What is needed: Copy the data below exactly.

Provided material:
* * *

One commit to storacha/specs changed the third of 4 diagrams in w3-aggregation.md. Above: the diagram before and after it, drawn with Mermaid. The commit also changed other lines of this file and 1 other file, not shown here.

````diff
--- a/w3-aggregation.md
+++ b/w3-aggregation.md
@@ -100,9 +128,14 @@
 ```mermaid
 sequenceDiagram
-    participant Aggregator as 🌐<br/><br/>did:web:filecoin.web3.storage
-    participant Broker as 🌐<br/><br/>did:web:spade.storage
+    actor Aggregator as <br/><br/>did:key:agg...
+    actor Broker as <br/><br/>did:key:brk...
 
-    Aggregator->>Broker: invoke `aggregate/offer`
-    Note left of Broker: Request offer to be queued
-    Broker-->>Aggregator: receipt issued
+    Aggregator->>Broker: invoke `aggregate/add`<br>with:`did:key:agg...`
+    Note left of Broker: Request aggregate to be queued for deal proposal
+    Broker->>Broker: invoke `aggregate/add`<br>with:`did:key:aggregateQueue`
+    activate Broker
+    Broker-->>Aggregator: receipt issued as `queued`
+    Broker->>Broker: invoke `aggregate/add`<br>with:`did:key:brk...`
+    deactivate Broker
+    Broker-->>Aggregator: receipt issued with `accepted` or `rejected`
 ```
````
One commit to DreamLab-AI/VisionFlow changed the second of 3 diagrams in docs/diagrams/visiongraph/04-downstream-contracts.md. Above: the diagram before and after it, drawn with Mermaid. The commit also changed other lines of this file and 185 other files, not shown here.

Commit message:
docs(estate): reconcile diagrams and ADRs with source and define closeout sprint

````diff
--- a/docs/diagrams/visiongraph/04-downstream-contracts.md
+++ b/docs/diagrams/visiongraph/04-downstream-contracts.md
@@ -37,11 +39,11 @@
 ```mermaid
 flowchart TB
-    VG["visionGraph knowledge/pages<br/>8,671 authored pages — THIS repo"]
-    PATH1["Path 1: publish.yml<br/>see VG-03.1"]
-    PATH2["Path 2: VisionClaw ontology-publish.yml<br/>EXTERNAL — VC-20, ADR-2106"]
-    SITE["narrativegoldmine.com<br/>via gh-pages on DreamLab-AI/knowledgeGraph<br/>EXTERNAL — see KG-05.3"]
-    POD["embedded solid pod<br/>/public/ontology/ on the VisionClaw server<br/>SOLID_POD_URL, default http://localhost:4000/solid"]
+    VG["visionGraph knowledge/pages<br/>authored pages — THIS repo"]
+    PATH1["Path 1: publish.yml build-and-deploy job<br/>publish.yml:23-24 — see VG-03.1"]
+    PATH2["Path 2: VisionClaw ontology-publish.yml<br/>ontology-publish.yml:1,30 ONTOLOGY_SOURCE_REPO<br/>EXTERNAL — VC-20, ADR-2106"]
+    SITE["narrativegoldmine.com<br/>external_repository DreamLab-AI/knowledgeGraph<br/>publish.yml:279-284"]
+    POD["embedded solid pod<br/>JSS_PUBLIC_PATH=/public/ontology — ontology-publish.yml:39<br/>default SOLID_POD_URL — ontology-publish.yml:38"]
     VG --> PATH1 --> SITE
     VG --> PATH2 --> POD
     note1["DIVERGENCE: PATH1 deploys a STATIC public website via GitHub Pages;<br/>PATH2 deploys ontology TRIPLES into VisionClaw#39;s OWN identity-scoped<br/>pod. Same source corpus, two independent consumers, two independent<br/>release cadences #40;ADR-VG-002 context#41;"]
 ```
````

* * *

Completed task:
One commit to storacha/specs changed the third of 4 diagrams in w3-aggregation.md. Above: the diagram before and after it, drawn with Mermaid. The commit also changed other lines of this file and 1 other file, not shown here.

````diff
--- a/w3-aggregation.md
+++ b/w3-aggregation.md
@@ -100,9 +128,14 @@
 ```mermaid
 sequenceDiagram
-    participant Aggregator as 🌐<br/><br/>did:web:filecoin.web3.storage
-    participant Broker as 🌐<br/><br/>did:web:spade.storage
+    actor Aggregator as <br/><br/>did:key:agg...
+    actor Broker as <br/><br/>did:key:brk...
 
-    Aggregator->>Broker: invoke `aggregate/offer`
-    Note left of Broker: Request offer to be queued
-    Broker-->>Aggregator: receipt issued
+    Aggregator->>Broker: invoke `aggregate/add`<br>with:`did:key:agg...`
+    Note left of Broker: Request aggregate to be queued for deal proposal
+    Broker->>Broker: invoke `aggregate/add`<br>with:`did:key:aggregateQueue`
+    activate Broker
+    Broker-->>Aggregator: receipt issued as `queued`
+    Broker->>Broker: invoke `aggregate/add`<br>with:`did:key:brk...`
+    deactivate Broker
+    Broker-->>Aggregator: receipt issued with `accepted` or `rejected`
 ```
````
One commit to DreamLab-AI/VisionFlow changed the second of 3 diagrams in docs/diagrams/visiongraph/04-downstream-contracts.md. Above: the diagram before and after it, drawn with Mermaid. The commit also changed other lines of this file and 185 other files, not shown here.

Commit message:
docs(estate): reconcile diagrams and ADRs with source and define closeout sprint

````diff
--- a/docs/diagrams/visiongraph/04-downstream-contracts.md
+++ b/docs/diagrams/visiongraph/04-downstream-contracts.md
@@ -37,11 +39,11 @@
 ```mermaid
 flowchart TB
-    VG["visionGraph knowledge/pages<br/>8,671 authored pages — THIS repo"]
-    PATH1["Path 1: publish.yml<br/>see VG-03.1"]
-    PATH2["Path 2: VisionClaw ontology-publish.yml<br/>EXTERNAL — VC-20, ADR-2106"]
-    SITE["narrativegoldmine.com<br/>via gh-pages on DreamLab-AI/knowledgeGraph<br/>EXTERNAL — see KG-05.3"]
-    POD["embedded solid pod<br/>/public/ontology/ on the VisionClaw server<br/>SOLID_POD_URL, default http://localhost:4000/solid"]
+    VG["visionGraph knowledge/pages<br/>authored pages — THIS repo"]
+    PATH1["Path 1: publish.yml build-and-deploy job<br/>publish.yml:23-24 — see VG-03.1"]
+    PATH2["Path 2: VisionClaw ontology-publish.yml<br/>ontology-publish.yml:1,30 ONTOLOGY_SOURCE_REPO<br/>EXTERNAL — VC-20, ADR-2106"]
+    SITE["narrativegoldmine.com<br/>external_repository DreamLab-AI/knowledgeGraph<br/>publish.yml:279-284"]
+    POD["embedded solid pod<br/>JSS_PUBLIC_PATH=/public/ontology — ontology-publish.yml:39<br/>default SOLID_POD_URL — ontology-publish.yml:38"]
     VG --> PATH1 --> SITE
     VG --> PATH2 --> POD
     note1["DIVERGENCE: PATH1 deploys a STATIC public website via GitHub Pages;<br/>PATH2 deploys ontology TRIPLES into VisionClaw#39;s OWN identity-scoped<br/>pod. Same source corpus, two independent consumers, two independent<br/>release cadences #40;ADR-VG-002 context#41;"]
 ```
````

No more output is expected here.